Your development as a rider isn’t limited to fitness and bike handling skills. A lot has to do with cycling etiquette as well. No one wants to be that person that people are looking at and judging at the cafe, in the bunch or on the side of the road as they’re fixing a flat tyre.
In the past I have covered fashion faux pas, so here’s some riding faux pas that are equally as important to stick to. These are the things that all cyclists should know, but sometimes they need a friendly reminder so their bunch ride isn’t trying to leave without them out of sheer embarrassment.
You’ve been warned…
1. Don’t wear underwear under your chamois

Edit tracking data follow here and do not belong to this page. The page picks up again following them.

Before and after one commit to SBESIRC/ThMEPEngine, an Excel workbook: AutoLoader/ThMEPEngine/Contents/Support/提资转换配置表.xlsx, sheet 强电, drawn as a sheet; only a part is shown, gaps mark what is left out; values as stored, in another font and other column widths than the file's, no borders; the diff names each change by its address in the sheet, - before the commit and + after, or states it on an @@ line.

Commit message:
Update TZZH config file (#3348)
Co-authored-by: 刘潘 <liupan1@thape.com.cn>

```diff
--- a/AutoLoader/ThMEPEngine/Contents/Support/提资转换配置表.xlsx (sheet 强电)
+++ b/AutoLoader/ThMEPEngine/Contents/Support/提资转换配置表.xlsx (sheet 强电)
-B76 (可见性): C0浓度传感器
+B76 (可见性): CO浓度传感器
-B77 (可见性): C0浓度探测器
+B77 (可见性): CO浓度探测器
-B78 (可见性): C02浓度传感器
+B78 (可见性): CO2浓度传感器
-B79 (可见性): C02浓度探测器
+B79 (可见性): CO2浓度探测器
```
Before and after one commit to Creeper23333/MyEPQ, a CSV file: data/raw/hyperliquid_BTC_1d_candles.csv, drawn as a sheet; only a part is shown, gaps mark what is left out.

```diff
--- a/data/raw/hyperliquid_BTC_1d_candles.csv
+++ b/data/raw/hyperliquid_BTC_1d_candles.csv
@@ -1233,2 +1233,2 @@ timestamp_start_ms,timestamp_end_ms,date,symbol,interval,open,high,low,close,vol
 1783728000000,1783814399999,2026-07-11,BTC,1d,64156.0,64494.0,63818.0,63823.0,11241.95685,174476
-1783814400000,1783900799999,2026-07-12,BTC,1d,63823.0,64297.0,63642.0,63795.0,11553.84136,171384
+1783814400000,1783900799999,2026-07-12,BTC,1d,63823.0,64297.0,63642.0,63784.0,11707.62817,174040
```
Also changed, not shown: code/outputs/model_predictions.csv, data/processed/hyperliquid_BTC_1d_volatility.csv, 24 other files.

While this seems obvious to most, I have seen it numerous times out on the road. This major faux pas is mostly for your own good. The reason you shouldn’t wear anything under your chamois is because the seams of your underwear will rub against your skin, causing discomfort and potentially, very painful saddle sores. Your chamois is specifically designed to be worn without underwear. It will absorb sweat and many brands have anti-bacterial agents in the chamois as well.
In short, avoid this for both comfort and to prevent medical issues. If your friend is doing this, have that awkward conversation with them and let them know it isn’t doing them any favours.
2. Don’t place your bike upside down when changing a flat tyre
Not only does this look very uncool, you can also potentially damage your bike. When you place your bike upside down, you are resting your bike on the hoods and saddle, this may scratch your precious bike. There are plenty of places to hang your bike, such as from a tree, or on a fence. Not an option? Gently lay the bike down in the grass –drive train side up, of course!
Pro tip: hang the saddle on the back of your neck… portable stand! Even better, get your friend to hold it for you, they won’t mind. If they complain about holding your bike, they can always change your tyre for you as you hold your bike.
3. Don’t ride a dirty bike
Nothing is worse than listening to someone’s bike squeak all through a bunch ride because they have neglected to lube their chain. Just as you would judge someone’s house if it were messy, the same could be said for someone who doesn’t look after their bike. Not only will a clean bike perform better, regular maintenance diminishes the wear and tear on your components.
The old saying, “A clean bike is a fast bike” applies here, and most cyclists who race competitively will know that you can’t turn up to a bike race with a dirty, neglected bike and expect the components to work well under pressure. Take the short amount of time required to keep your bike well maintained, and your wallet will thank you. Not to mention your performance, when you shift effortless through your gears and your bike doesn’t skip a beat.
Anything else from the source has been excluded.